What to do:
State the number of lines in the records beneath that hold the word "title", and add nothing.

Exercise materials:
= Beginning of Section =
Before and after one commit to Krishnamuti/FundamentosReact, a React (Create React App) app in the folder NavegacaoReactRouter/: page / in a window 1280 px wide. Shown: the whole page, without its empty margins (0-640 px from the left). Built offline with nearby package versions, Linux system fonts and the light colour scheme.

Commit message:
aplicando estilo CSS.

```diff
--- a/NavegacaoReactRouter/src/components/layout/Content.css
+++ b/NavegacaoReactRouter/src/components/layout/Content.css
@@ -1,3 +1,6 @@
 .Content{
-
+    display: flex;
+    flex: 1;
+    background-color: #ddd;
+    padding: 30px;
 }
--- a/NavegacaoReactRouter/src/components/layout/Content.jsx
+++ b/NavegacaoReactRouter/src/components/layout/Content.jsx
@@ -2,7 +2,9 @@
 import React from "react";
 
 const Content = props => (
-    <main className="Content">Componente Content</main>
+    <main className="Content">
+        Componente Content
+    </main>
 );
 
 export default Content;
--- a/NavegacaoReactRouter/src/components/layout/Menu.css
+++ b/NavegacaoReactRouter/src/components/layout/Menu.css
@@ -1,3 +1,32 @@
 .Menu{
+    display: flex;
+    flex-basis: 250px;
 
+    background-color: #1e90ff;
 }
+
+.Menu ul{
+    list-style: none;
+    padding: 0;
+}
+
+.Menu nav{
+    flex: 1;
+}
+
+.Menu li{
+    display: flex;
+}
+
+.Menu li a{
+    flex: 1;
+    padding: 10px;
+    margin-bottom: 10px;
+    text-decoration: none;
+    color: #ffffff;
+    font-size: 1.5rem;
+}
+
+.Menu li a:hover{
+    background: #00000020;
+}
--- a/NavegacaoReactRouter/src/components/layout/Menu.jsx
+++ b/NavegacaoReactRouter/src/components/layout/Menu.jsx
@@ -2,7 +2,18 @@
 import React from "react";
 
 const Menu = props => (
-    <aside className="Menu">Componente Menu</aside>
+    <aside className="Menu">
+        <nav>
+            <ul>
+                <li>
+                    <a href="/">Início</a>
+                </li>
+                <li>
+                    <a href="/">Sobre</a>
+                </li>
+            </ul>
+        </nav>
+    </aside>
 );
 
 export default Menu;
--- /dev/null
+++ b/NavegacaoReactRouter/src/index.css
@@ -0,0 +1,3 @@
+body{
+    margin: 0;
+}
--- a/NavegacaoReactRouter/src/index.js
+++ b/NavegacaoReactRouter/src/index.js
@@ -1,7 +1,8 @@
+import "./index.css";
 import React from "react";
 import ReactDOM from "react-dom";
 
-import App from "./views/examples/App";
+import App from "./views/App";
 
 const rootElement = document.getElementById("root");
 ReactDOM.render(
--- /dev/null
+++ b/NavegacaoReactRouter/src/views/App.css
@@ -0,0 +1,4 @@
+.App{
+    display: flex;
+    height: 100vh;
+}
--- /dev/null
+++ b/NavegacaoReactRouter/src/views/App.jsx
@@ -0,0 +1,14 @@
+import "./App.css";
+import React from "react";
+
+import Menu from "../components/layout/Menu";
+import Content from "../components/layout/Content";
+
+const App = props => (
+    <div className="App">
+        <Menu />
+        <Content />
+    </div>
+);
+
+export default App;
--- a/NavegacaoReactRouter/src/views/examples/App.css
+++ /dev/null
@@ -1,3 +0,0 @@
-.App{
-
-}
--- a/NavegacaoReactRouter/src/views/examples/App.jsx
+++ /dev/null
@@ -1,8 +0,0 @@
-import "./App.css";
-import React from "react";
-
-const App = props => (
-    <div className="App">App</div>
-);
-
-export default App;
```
= End of Section =
= Beginning of Section =
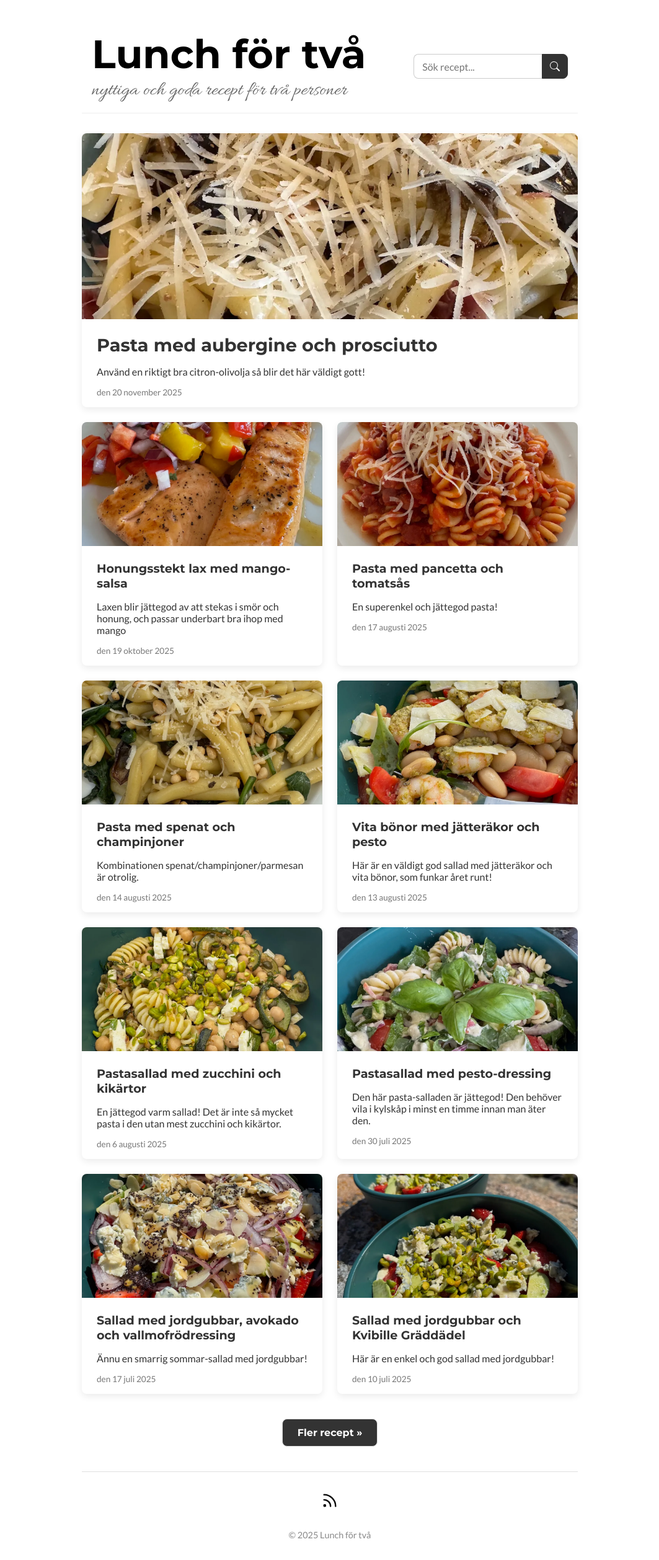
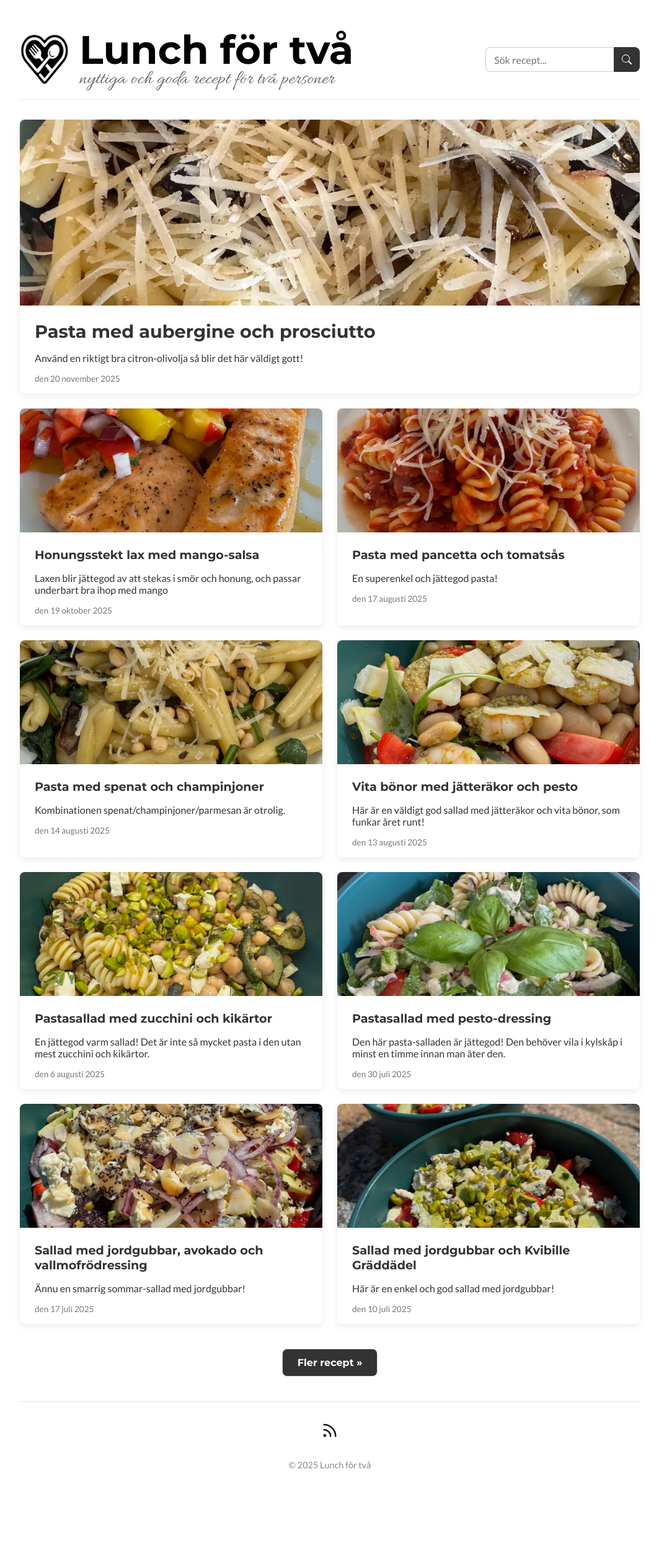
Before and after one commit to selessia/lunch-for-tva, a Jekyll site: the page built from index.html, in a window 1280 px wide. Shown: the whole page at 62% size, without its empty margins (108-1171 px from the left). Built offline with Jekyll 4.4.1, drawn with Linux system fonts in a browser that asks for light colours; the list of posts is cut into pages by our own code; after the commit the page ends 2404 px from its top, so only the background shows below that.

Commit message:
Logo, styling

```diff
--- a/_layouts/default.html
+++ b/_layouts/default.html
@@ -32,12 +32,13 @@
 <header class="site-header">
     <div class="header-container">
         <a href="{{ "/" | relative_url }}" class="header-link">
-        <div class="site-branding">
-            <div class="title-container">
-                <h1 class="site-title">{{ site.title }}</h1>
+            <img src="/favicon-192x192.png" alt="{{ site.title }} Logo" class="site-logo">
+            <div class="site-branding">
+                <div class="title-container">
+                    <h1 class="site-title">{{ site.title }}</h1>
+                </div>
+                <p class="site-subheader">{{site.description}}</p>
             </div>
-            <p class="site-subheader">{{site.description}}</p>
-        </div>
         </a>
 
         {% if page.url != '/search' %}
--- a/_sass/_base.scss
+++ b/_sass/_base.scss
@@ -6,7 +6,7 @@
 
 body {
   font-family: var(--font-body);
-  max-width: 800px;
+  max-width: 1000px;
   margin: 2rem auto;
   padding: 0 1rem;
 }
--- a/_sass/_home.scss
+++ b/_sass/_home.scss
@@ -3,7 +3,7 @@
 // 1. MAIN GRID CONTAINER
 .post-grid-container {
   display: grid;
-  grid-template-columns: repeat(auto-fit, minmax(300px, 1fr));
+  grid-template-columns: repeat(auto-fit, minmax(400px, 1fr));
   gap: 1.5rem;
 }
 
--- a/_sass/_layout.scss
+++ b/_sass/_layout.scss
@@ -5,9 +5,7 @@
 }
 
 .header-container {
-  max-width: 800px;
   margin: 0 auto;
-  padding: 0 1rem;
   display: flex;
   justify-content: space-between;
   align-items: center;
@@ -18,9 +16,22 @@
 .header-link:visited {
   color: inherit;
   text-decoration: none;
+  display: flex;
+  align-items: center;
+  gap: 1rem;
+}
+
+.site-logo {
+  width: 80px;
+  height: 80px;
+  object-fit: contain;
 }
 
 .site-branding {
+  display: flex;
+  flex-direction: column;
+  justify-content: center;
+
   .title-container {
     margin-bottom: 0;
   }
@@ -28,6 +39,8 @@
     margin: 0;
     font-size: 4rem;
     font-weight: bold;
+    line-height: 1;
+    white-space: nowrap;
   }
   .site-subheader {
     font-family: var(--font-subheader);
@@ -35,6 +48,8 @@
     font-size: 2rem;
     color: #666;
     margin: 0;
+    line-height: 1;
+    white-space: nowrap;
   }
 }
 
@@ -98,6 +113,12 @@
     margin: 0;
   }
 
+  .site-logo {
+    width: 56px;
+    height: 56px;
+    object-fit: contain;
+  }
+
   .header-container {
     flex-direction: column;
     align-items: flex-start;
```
= End of Section =
The answer:
6